The park’s visitor center and famous caves were closed about 2 p.m. Monday (July 23) and will remain closed indefinitely, “due to air contamination in the elevator shaft,” according to a recorded announcement on the park’s phone line late Tuesday (July 24).

 Carlsbad Cavern

 Wikimedia Commons / Eric Guinther

Some of the formations at Carlsbad Cavern date back more than 250 million years.

“The park is doing everything possible to find the source of the contamination and remedy the situation,” the statement said. “We need to err on the side of safety. We will open the cave and the visitor center as soon as possible.”

Carlsbad’s original 750-foot deep elevator shaft was drilled in 1931, and the elevator opened in 1932. Two larger elevators and another shaft were added in the 1950s. Some of the elevators are used for freight; others, for passengers.

‘Construction Mishap’
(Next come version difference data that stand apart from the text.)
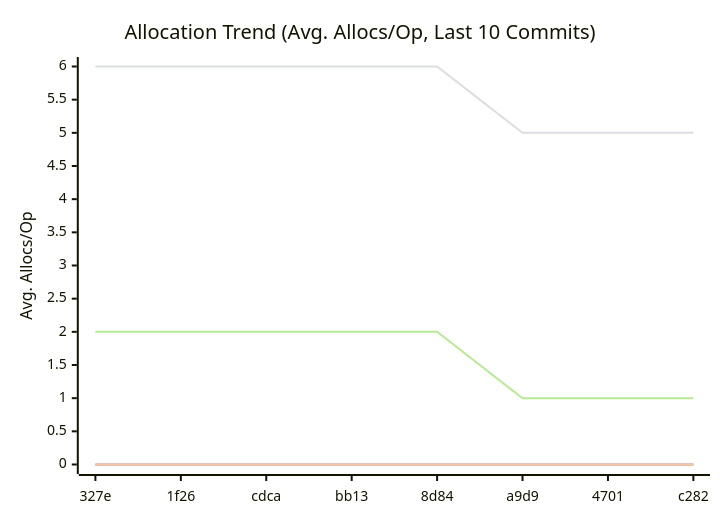
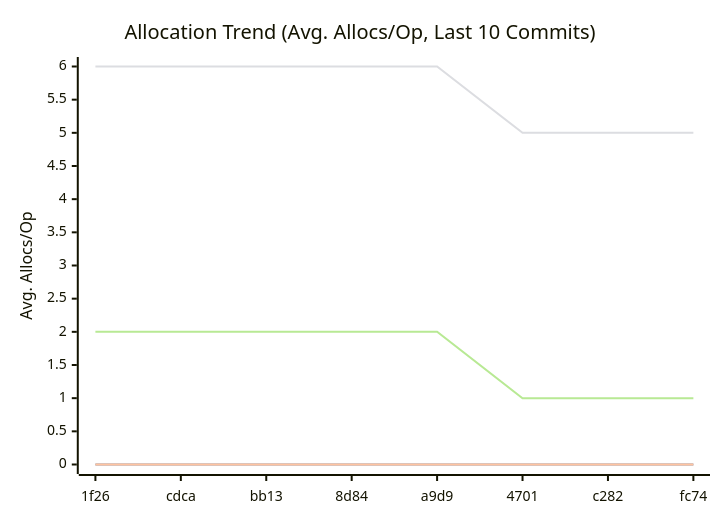
One commit to alsotoes/momo changed the third of 3 diagrams in doc/README.md. Above: the diagram before and after it, drawn with Mermaid. The commit also changed other lines of this file and 1 other file, not shown here.

````diff
--- a/doc/README.md
+++ b/doc/README.md
@@ -322,12 +322,12 @@
 ```mermaid
 xychart-beta
     title "Allocation Trend (Avg. Allocs/Op, Last 10 Commits)"
     x-axis "Commit"
     y-axis "Avg. Allocs/Op"
-    x-axis [327e,1f26,cdca,bb13,8d84,a9d9,4701,c282]
+    x-axis [1f26,cdca,bb13,8d84,a9d9,4701,c282,fc74]
     line "CheckMetricsAndSwap" [0,0,0,0,0,0,0,0,0,0]
     line "IndexDirectTracking" [0,0,0,0,0,0,0,0,0,0]
     line "IndexSearch" [0,0,0,0,0,0,0,0,0,0]
-    line "ParseReplicationOrder_NoPrealloc" [6,6,6,6,6,5,5,5]
-    line "ParseReplicationOrder_Prealloc" [2,2,2,2,2,1,1,1]
+    line "ParseReplicationOrder_NoPrealloc" [6,6,6,6,6,5,5,5,5]
+    line "ParseReplicationOrder_Prealloc" [2,2,2,2,2,1,1,1,1]
 ```
````
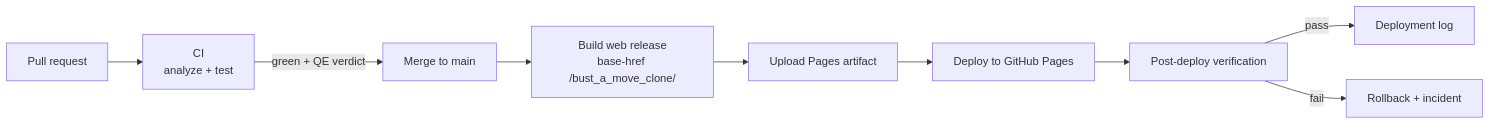
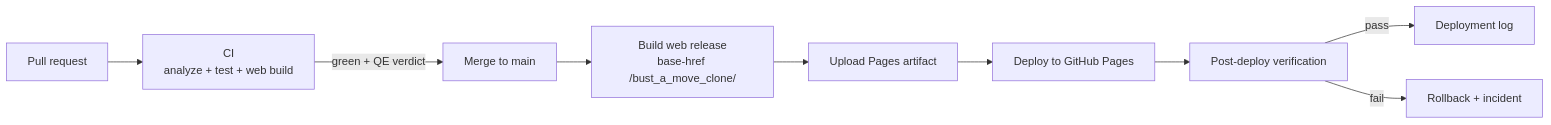
The diagram in docs/ops/deployment.md (y0n1/bust_a_move_clone), drawn with Mermaid before and after one commit. The commit also changed other lines of this file and 3 other files, not shown here.

````diff
--- a/docs/ops/deployment.md
+++ b/docs/ops/deployment.md
@@ -49,11 +49,11 @@
 ```mermaid
 flowchart LR
-    PR[Pull request] --> CI[CI<br/>analyze + test]
+    PR[Pull request] --> CI[CI<br/>analyze + test + web build]
     CI -->|green + QE verdict| MERGE[Merge to main]
     MERGE --> BUILD[Build web release<br/>base-href /bust_a_move_clone/]
     BUILD --> UPLOAD[Upload Pages artifact]
     UPLOAD --> DEPLOY[Deploy to GitHub Pages]
     DEPLOY --> VERIFY[Post-deploy verification]
     VERIFY -->|pass| LOG[Deployment log]
     VERIFY -->|fail| ROLLBACK[Rollback + incident]
 ```
````
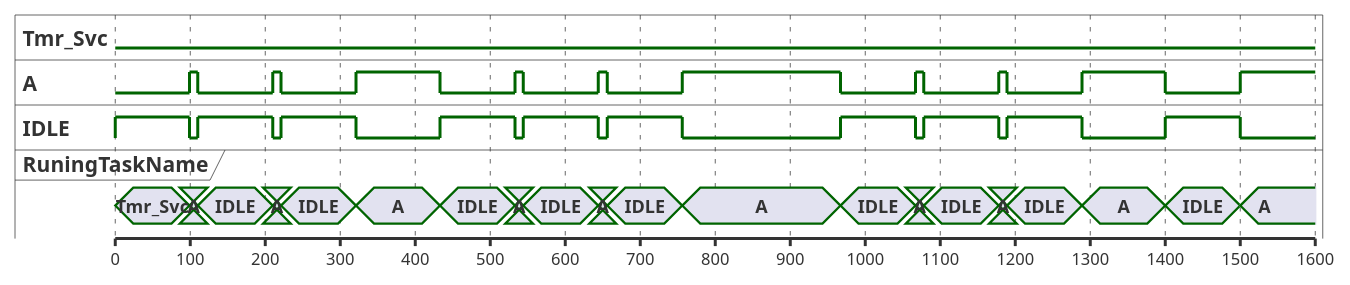
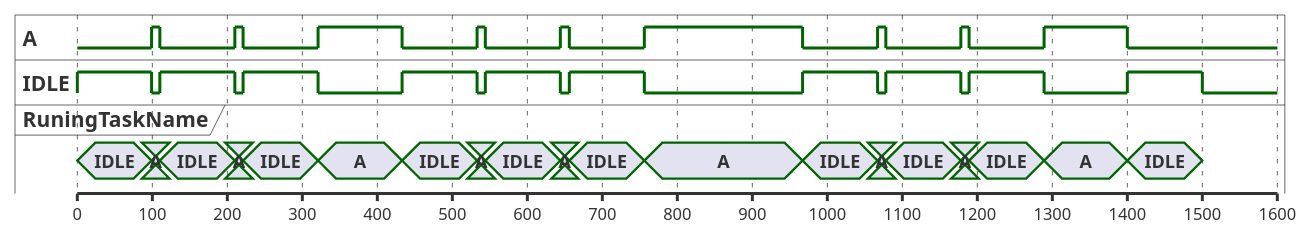
Before and after one commit to steelpipe75/freertos_training: the diagram in training/02_Task_Control/1_vTaskDelay/MyTrace.puml, drawn with PlantUML. The commit also changed 2 other files, not shown here.

```diff
--- a/training/02_Task_Control/1_vTaskDelay/MyTrace.puml
+++ b/training/02_Task_Control/1_vTaskDelay/MyTrace.puml
@@ -1,114 +1,108 @@
 @startuml
-binary "Tmr_Svc" as Tmr_Svc
 binary "A" as A
 binary "IDLE" as IDLE
 concise "RuningTaskName" as RuningTaskName
 
 scale 100 as 50 pixels
 
 @0
-Tmr_Svc is high
-RuningTaskName is Tmr_Svc
-Tmr_Svc is low
-A is high
-RuningTaskName is A
 A is low
 IDLE is high
 RuningTaskName is IDLE
 
 @99
 IDLE is low
 A is high
 RuningTaskName is A
 
 @110
 A is low
 IDLE is high
 RuningTaskName is IDLE
 
 @210
 IDLE is low
 A is high
 RuningTaskName is A
 
 @221
 A is low
 IDLE is high
 RuningTaskName is IDLE
 
 @321
 IDLE is low
 A is high
 RuningTaskName is A
 
 @433
 A is low
 IDLE is high
 RuningTaskName is IDLE
 
 @533
 IDLE is low
 A is high
 RuningTaskName is A
 
 @544
 A is low
 IDLE is high
 RuningTaskName is IDLE
 
 @644
 IDLE is low
 A is high
 RuningTaskName is A
 
 @656
 A is low
 IDLE is high
 RuningTaskName is IDLE
 
 @756
 IDLE is low
 A is high
 RuningTaskName is A
 
 @967
 A is low
 IDLE is high
 RuningTaskName is IDLE
 
 @1067
 IDLE is low
 A is high
 RuningTaskName is A
 
 @1078
 A is low
 IDLE is high
 RuningTaskName is IDLE
 
 @1178
 IDLE is low
 A is high
 RuningTaskName is A
 
 @1189
 A is low
 IDLE is high
 RuningTaskName is IDLE
 
 @1289
 IDLE is low
 A is high
 RuningTaskName is A
 
 @1400
 A is low
 IDLE is high
 RuningTaskName is IDLE
 
 @1500
-IDLE is low
-A is high
-RuningTaskName is A
+IDLE is {hidden}
+A is {hidden}
+RuningTaskName is {hidden}
 
 @enduml
```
The National Park Service is investigating the source of the odor, which the initial announcement attributed to an unexplained “construction mishap.”

Park Superintendent John Benjamin told the Carlsbad Current-Argus that a contractor renovating the elevators that take visitors 750 feet below ground to view the cave formations apparently had used some type of cleaning solvent on the rails.

 Before elevators were installed, visitors traveled the 750-foot journey into the Cavern in an old guano mining bucket.

 National Park Service

Before the National Park Service installed elevators, visitors traveled the 750-foot journey into the Cavern in an old guano mining bucket.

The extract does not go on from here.